We now have a mile or so of quite steep descent and the Fell running experience of Simon shows as he lets gravity do it’s thing and makes very short work of reaching the next checkpoint at Burley Woodhead. I’m now a little more familiar with the area and know it’s not far to Menston, then Otley before returning to the start in Guiseley. I also know that whilst a steep climb up the Chevin awaits us, the hard running is pretty much all behind us now.
The terrain now is mostly open fields, but still the amount of mud makes progress very slow, seeming to slip back as much as move forwards. It’s definitely warmer now and the snow has all gone. I’m feeling quite good as we jog through Menston always approaching “that climb” up the Chevin.
Before too long, we are looking up the hill to the Chevin which is covered in thick mud. We were never going to run up this anyway but I never dreamed that walking up it would be quite this difficult. The mud just made it like climbing up a slide in your socks. Unless you had hardcore footwear on, you were always going to struggle. Indeed, it ended up very slow going and only the presence of the trees to grab onto every now and again, prevented me from falling down (again). Looking back at Strava, this mile took 20 minutes (and the first half of that mile was down a road!)
Eventually we arrive at the top where there is the final checkpoint before the finish awaits us. Card punched, it’s now just a couple of miles mostly on road and pretty much all down hill before we end up back at the school to finish.
Just under 22 Miles, over 3400 Feet of climbing and an official time of 03:57:00. Happy Days!
The day is finished with a hot meal of pie, potatoes and peas (and gravy!)
All in all, a great day and a great event, even in very testing conditions. I can definitely recommend trying one of the LDWA events if you get chance. They are billed as challenges not races so just get round however you need to. And the cost to enter this event? Just £15. A bargain by any standards.
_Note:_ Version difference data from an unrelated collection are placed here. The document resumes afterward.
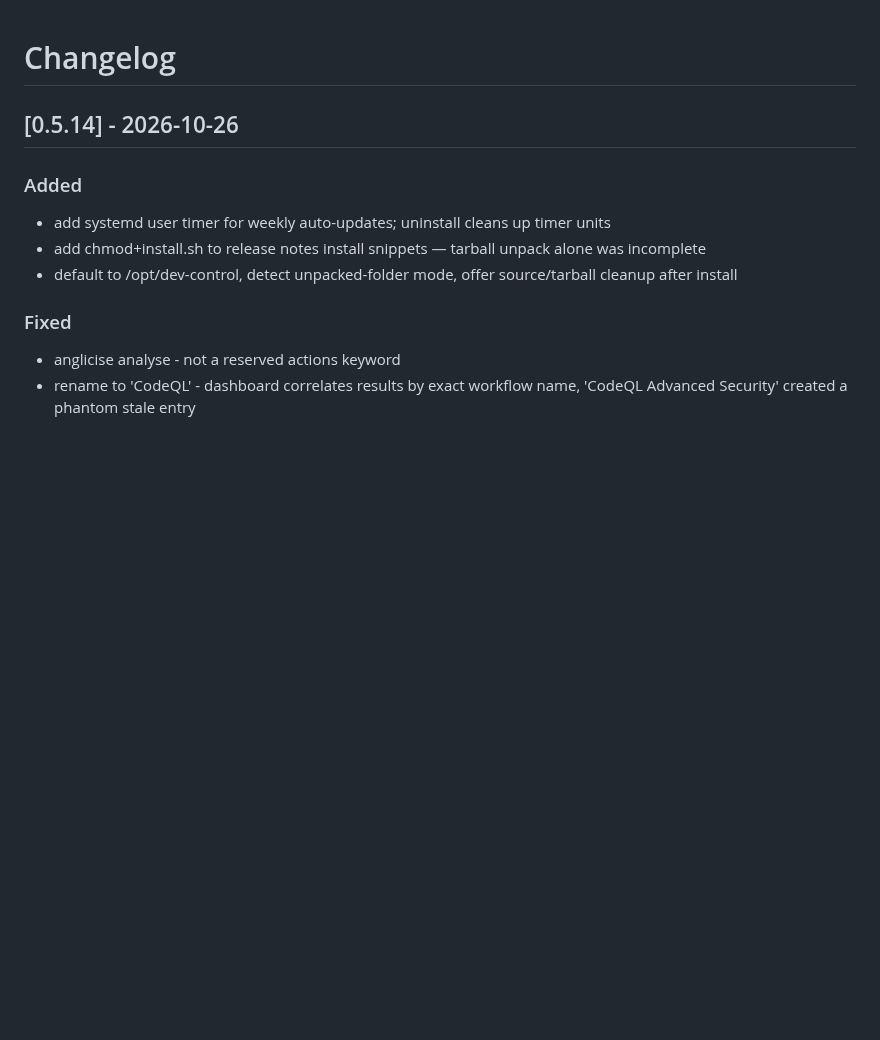
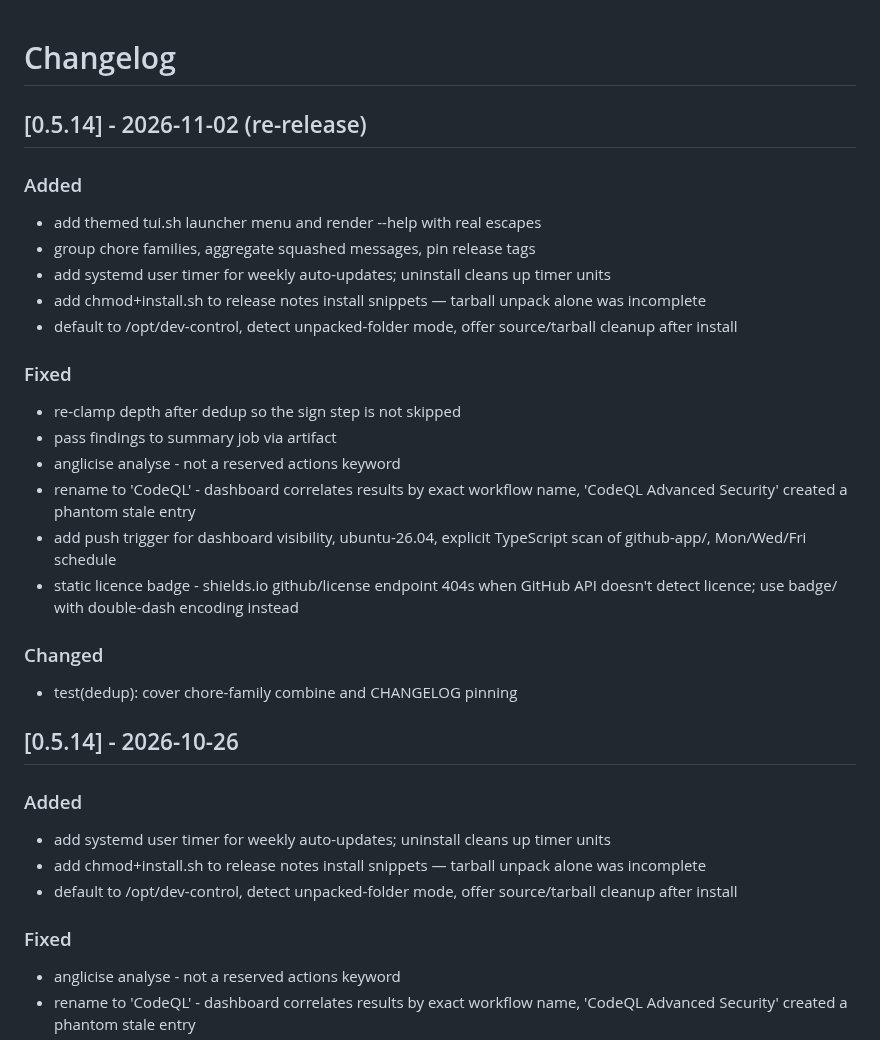
Before and after one commit to XAOSTECH/dev-control, a Markdown page: CHANGELOG.md, the part around the change. Rendered like a GitHub page; blank space fills up the shorter version.

Commit message:
chore: update CHANGELOG for v0.5.14 (re-release)

```diff
--- a/CHANGELOG.md
+++ b/CHANGELOG.md
@@ -1,4 +1,24 @@
 # Changelog
+
+## [0.5.14] - 2026-11-02 (re-release)
+
+### Added
+- add themed tui.sh launcher menu and render --help with real escapes
+- group chore families, aggregate squashed messages, pin release tags
+- add systemd user timer for weekly auto-updates; uninstall cleans up timer units
+- add chmod+install.sh to release notes install snippets — tarball unpack alone was incomplete
+- default to /opt/dev-control, detect unpacked-folder mode, offer source/tarball cleanup after install
+
+### Fixed
+- re-clamp depth after dedup so the sign step is not skipped
+- pass findings to summary job via artifact
+- anglicise analyse - not a reserved actions keyword
+- rename to 'CodeQL' - dashboard correlates results by exact workflow name, 'CodeQL Advanced Security' created a phantom stale entry
+- add push trigger for dashboard visibility, ubuntu-26.04, explicit TypeScript scan of github-app/, Mon/Wed/Fri schedule
+- static licence badge - shields.io github/license endpoint 404s when GitHub API doesn't detect licence; use badge/ with double-dash encoding instead
+
+### Changed
+- test(dedup): cover chore-family combine and CHANGELOG pinning
 
 ## [0.5.14] - 2026-10-26
 
```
If you’d like to see the route or even download it, you can do that by clicking here.
Special thanks to Martyn Hewitt and his video skills.